Dataset records:
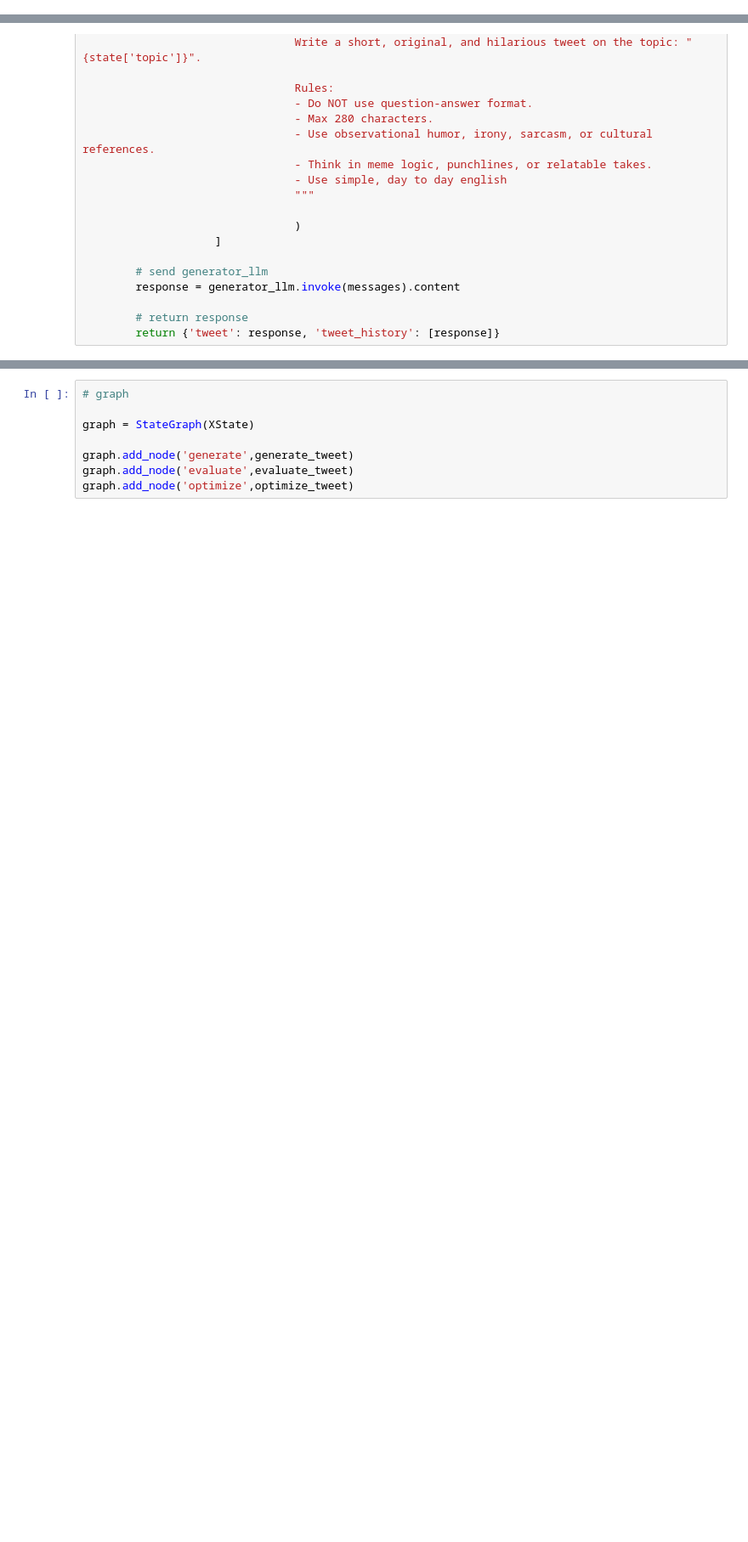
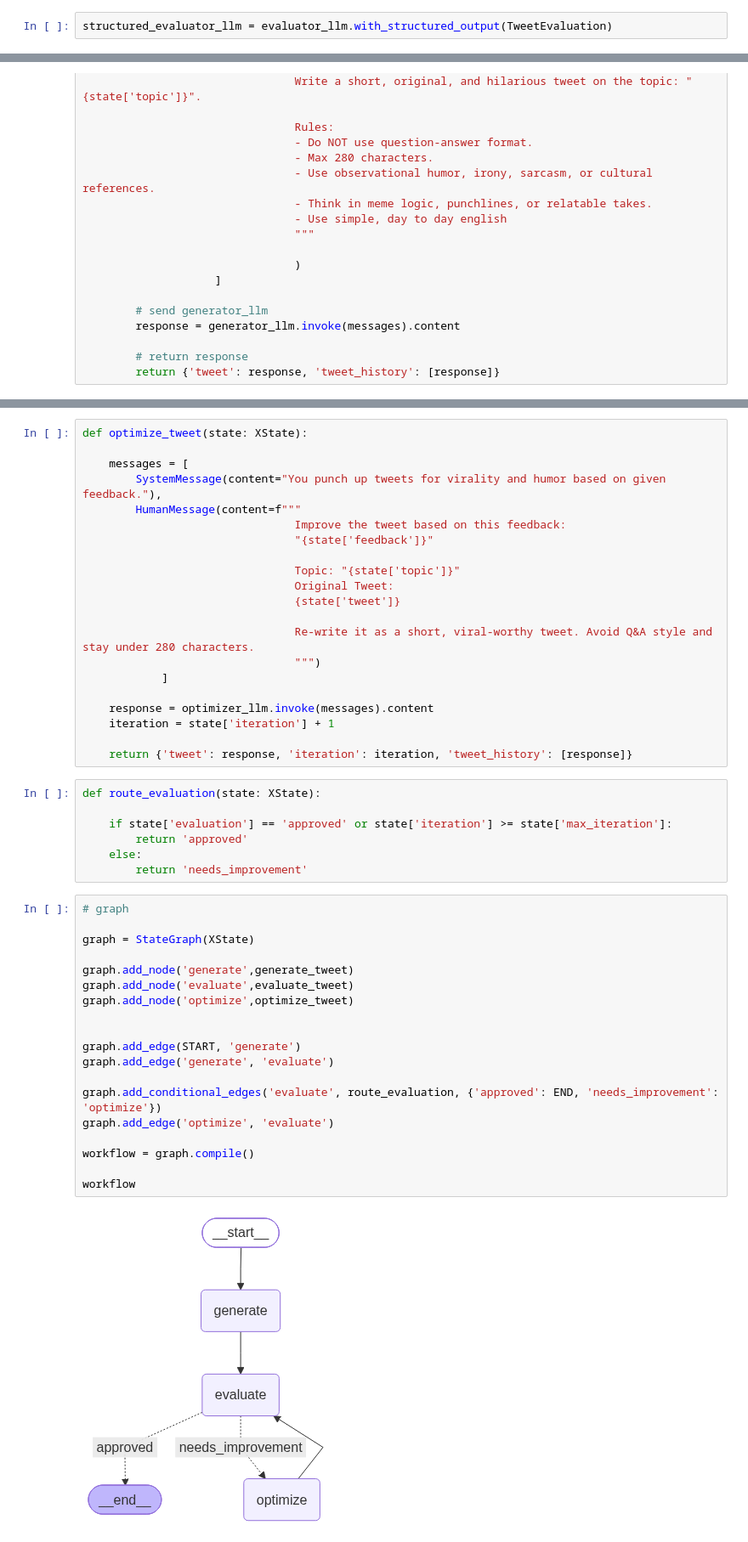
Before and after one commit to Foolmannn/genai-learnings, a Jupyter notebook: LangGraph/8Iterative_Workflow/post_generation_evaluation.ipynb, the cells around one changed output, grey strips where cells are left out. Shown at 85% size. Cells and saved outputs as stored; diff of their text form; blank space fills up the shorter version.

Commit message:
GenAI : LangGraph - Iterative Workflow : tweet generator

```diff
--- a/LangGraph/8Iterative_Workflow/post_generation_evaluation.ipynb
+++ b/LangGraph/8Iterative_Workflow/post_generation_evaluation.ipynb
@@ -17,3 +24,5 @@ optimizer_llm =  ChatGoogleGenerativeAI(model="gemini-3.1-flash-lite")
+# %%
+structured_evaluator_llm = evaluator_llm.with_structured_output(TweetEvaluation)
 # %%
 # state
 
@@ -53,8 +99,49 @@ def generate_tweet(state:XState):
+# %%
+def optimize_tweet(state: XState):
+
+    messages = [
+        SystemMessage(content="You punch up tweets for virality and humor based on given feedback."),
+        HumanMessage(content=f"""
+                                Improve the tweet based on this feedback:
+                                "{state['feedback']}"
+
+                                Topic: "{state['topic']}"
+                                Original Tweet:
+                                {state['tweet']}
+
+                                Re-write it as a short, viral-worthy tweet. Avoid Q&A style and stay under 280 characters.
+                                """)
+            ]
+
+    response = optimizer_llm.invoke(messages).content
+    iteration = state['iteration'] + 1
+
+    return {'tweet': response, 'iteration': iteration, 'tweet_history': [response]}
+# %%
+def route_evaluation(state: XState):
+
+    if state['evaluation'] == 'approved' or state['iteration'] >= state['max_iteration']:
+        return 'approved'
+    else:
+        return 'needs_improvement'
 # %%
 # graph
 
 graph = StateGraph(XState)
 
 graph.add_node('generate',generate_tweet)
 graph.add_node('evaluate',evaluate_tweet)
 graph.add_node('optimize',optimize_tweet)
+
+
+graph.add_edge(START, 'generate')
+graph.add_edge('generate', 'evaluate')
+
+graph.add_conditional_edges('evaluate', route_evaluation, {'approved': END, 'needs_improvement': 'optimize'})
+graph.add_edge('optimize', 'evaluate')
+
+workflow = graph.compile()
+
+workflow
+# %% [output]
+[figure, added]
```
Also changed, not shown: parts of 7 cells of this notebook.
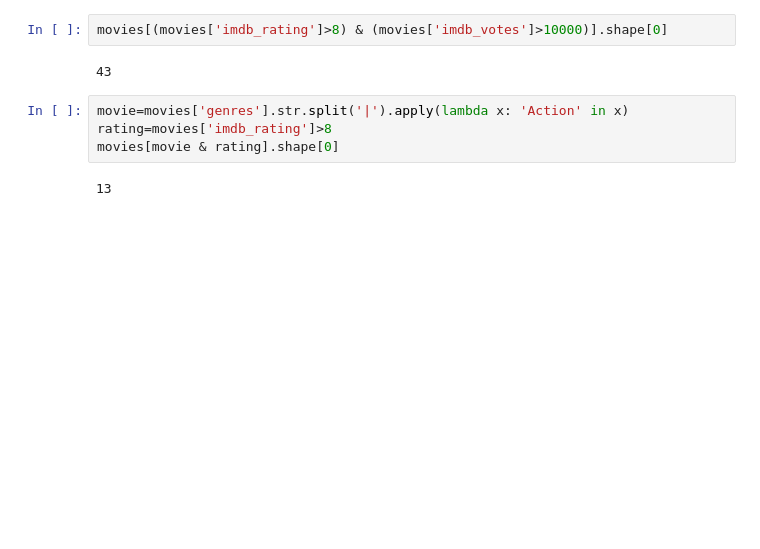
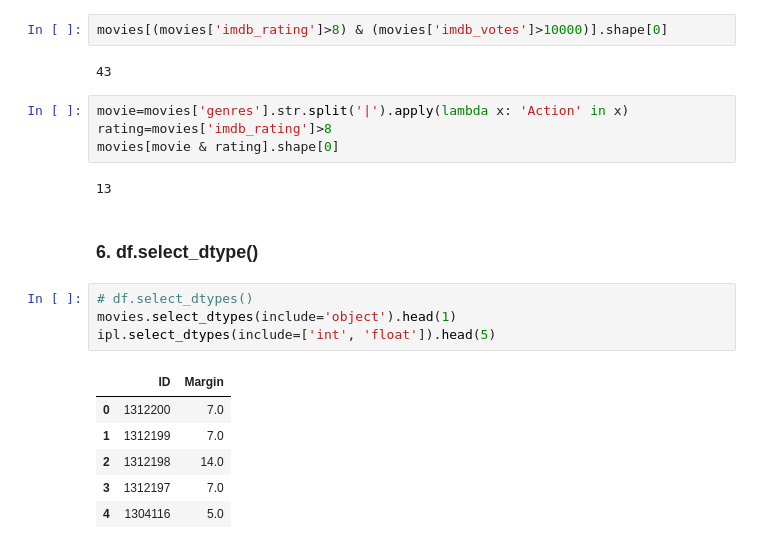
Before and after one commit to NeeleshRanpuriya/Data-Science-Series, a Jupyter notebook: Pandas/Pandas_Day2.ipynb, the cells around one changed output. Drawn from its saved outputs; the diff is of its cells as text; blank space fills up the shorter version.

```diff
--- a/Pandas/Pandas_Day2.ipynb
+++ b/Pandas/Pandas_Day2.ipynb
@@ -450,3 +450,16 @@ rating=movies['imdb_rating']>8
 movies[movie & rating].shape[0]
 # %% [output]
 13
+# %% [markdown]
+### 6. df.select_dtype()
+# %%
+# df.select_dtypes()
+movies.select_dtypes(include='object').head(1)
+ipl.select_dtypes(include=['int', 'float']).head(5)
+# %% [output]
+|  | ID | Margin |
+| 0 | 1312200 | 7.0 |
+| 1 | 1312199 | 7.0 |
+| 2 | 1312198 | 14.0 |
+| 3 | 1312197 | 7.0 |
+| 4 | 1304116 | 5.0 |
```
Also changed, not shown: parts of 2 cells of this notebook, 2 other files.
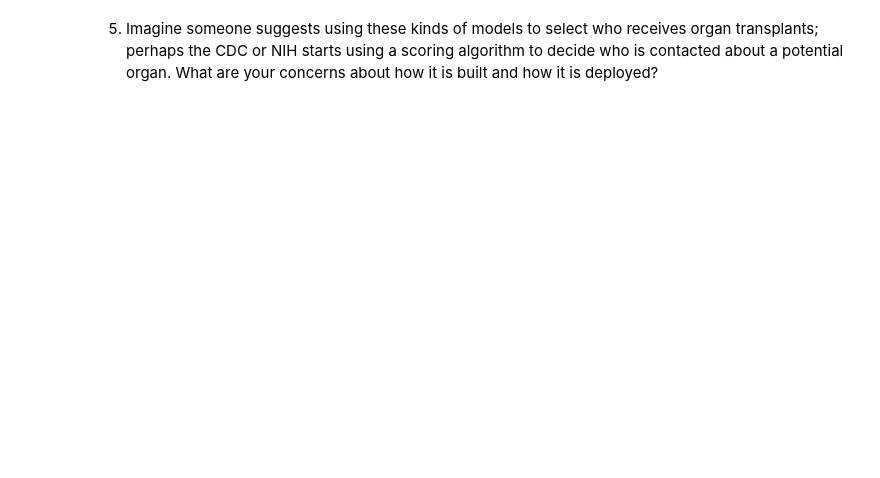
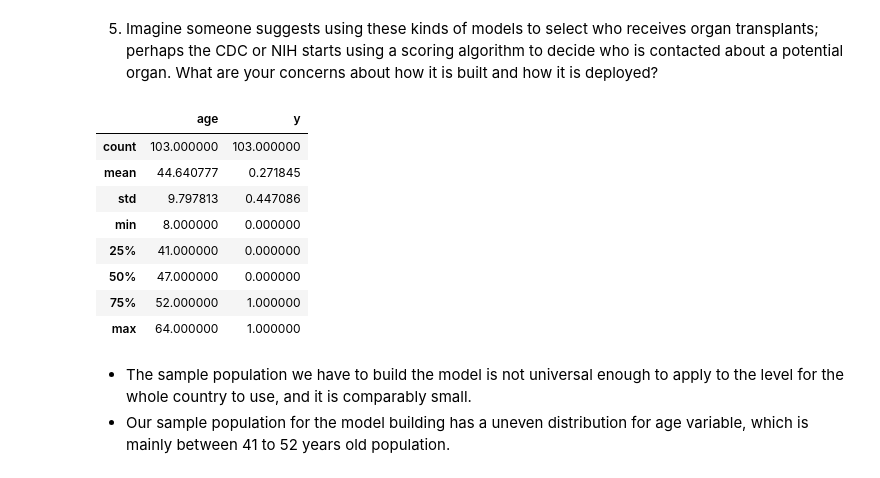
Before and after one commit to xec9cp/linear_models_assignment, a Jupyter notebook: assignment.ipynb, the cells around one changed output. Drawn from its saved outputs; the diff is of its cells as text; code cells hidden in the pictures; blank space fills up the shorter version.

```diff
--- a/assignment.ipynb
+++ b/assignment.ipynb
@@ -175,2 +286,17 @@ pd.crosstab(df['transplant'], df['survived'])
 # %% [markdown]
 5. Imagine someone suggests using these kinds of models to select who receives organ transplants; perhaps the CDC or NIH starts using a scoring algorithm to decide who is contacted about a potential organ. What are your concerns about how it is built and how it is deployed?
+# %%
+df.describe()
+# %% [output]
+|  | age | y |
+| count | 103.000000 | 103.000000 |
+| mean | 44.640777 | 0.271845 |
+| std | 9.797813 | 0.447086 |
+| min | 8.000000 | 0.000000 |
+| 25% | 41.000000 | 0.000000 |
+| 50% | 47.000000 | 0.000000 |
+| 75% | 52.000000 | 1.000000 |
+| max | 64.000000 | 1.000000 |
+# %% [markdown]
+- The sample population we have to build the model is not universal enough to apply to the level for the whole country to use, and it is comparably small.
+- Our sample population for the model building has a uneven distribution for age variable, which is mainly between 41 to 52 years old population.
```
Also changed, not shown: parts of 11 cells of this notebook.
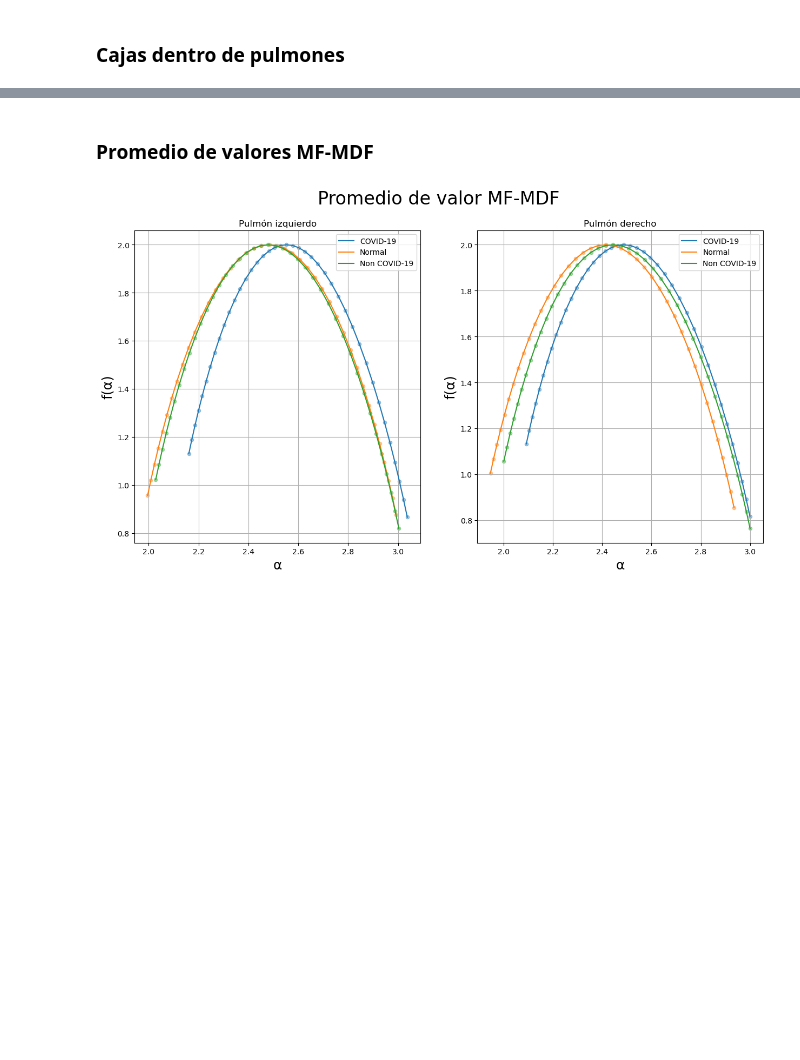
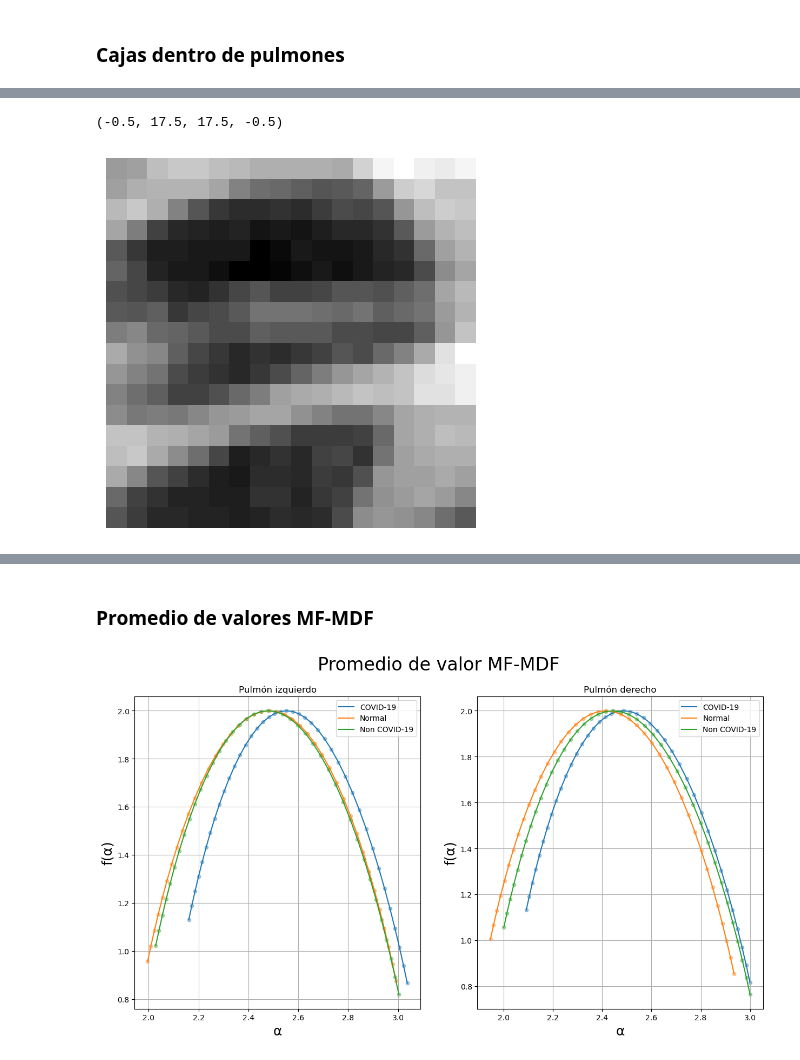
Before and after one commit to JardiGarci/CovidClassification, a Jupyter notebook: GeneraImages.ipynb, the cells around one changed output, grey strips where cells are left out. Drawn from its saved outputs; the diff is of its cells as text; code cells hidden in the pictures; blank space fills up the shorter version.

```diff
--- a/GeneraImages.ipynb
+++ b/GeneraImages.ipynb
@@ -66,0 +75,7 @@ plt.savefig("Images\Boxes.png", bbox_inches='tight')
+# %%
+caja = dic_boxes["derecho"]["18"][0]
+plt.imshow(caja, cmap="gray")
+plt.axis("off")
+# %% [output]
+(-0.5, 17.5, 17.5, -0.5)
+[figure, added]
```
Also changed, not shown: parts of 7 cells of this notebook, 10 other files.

Exercise goal:
Output the records exactly, and let none of their pictures appear in the copy.

Written solution:
Before and after one commit to Foolmannn/genai-learnings, a Jupyter notebook: LangGraph/8Iterative_Workflow/post_generation_evaluation.ipynb, the cells around one changed output, grey strips where cells are left out. Shown at 85% size. Cells and saved outputs as stored; diff of their text form; blank space fills up the shorter version.

Commit message:
GenAI : LangGraph - Iterative Workflow : tweet generator

```diff
--- a/LangGraph/8Iterative_Workflow/post_generation_evaluation.ipynb
+++ b/LangGraph/8Iterative_Workflow/post_generation_evaluation.ipynb
@@ -17,3 +24,5 @@ optimizer_llm =  ChatGoogleGenerativeAI(model="gemini-3.1-flash-lite")
+# %%
+structured_evaluator_llm = evaluator_llm.with_structured_output(TweetEvaluation)
 # %%
 # state
 
@@ -53,8 +99,49 @@ def generate_tweet(state:XState):
+# %%
+def optimize_tweet(state: XState):
+
+    messages = [
+        SystemMessage(content="You punch up tweets for virality and humor based on given feedback."),
+        HumanMessage(content=f"""
+                                Improve the tweet based on this feedback:
+                                "{state['feedback']}"
+
+                                Topic: "{state['topic']}"
+                                Original Tweet:
+                                {state['tweet']}
+
+                                Re-write it as a short, viral-worthy tweet. Avoid Q&A style and stay under 280 characters.
+                                """)
+            ]
+
+    response = optimizer_llm.invoke(messages).content
+    iteration = state['iteration'] + 1
+
+    return {'tweet': response, 'iteration': iteration, 'tweet_history': [response]}
+# %%
+def route_evaluation(state: XState):
+
+    if state['evaluation'] == 'approved' or state['iteration'] >= state['max_iteration']:
+        return 'approved'
+    else:
+        return 'needs_improvement'
 # %%
 # graph
 
 graph = StateGraph(XState)
 
 graph.add_node('generate',generate_tweet)
 graph.add_node('evaluate',evaluate_tweet)
 graph.add_node('optimize',optimize_tweet)
+
+
+graph.add_edge(START, 'generate')
+graph.add_edge('generate', 'evaluate')
+
+graph.add_conditional_edges('evaluate', route_evaluation, {'approved': END, 'needs_improvement': 'optimize'})
+graph.add_edge('optimize', 'evaluate')
+
+workflow = graph.compile()
+
+workflow
+# %% [output]
+[figure, added]
```
Also changed, not shown: parts of 7 cells of this notebook.
Before and after one commit to NeeleshRanpuriya/Data-Science-Series, a Jupyter notebook: Pandas/Pandas_Day2.ipynb, the cells around one changed output. Drawn from its saved outputs; the diff is of its cells as text; blank space fills up the shorter version.

```diff
--- a/Pandas/Pandas_Day2.ipynb
+++ b/Pandas/Pandas_Day2.ipynb
@@ -450,3 +450,16 @@ rating=movies['imdb_rating']>8
 movies[movie & rating].shape[0]
 # %% [output]
 13
+# %% [markdown]
+### 6. df.select_dtype()
+# %%
+# df.select_dtypes()
+movies.select_dtypes(include='object').head(1)
+ipl.select_dtypes(include=['int', 'float']).head(5)
+# %% [output]
+|  | ID | Margin |
+| 0 | 1312200 | 7.0 |
+| 1 | 1312199 | 7.0 |
+| 2 | 1312198 | 14.0 |
+| 3 | 1312197 | 7.0 |
+| 4 | 1304116 | 5.0 |
```
Also changed, not shown: parts of 2 cells of this notebook, 2 other files.
Before and after one commit to xec9cp/linear_models_assignment, a Jupyter notebook: assignment.ipynb, the cells around one changed output. Drawn from its saved outputs; the diff is of its cells as text; code cells hidden in the pictures; blank space fills up the shorter version.

```diff
--- a/assignment.ipynb
+++ b/assignment.ipynb
@@ -175,2 +286,17 @@ pd.crosstab(df['transplant'], df['survived'])
 # %% [markdown]
 5. Imagine someone suggests using these kinds of models to select who receives organ transplants; perhaps the CDC or NIH starts using a scoring algorithm to decide who is contacted about a potential organ. What are your concerns about how it is built and how it is deployed?
+# %%
+df.describe()
+# %% [output]
+|  | age | y |
+| count | 103.000000 | 103.000000 |
+| mean | 44.640777 | 0.271845 |
+| std | 9.797813 | 0.447086 |
+| min | 8.000000 | 0.000000 |
+| 25% | 41.000000 | 0.000000 |
+| 50% | 47.000000 | 0.000000 |
+| 75% | 52.000000 | 1.000000 |
+| max | 64.000000 | 1.000000 |
+# %% [markdown]
+- The sample population we have to build the model is not universal enough to apply to the level for the whole country to use, and it is comparably small.
+- Our sample population for the model building has a uneven distribution for age variable, which is mainly between 41 to 52 years old population.
```
Also changed, not shown: parts of 11 cells of this notebook.
Before and after one commit to JardiGarci/CovidClassification, a Jupyter notebook: GeneraImages.ipynb, the cells around one changed output, grey strips where cells are left out. Drawn from its saved outputs; the diff is of its cells as text; code cells hidden in the pictures; blank space fills up the shorter version.

```diff
--- a/GeneraImages.ipynb
+++ b/GeneraImages.ipynb
@@ -66,0 +75,7 @@ plt.savefig("Images\Boxes.png", bbox_inches='tight')
+# %%
+caja = dic_boxes["derecho"]["18"][0]
+plt.imshow(caja, cmap="gray")
+plt.axis("off")
+# %% [output]
+(-0.5, 17.5, 17.5, -0.5)
+[figure, added]
```
Also changed, not shown: parts of 7 cells of this notebook, 10 other files.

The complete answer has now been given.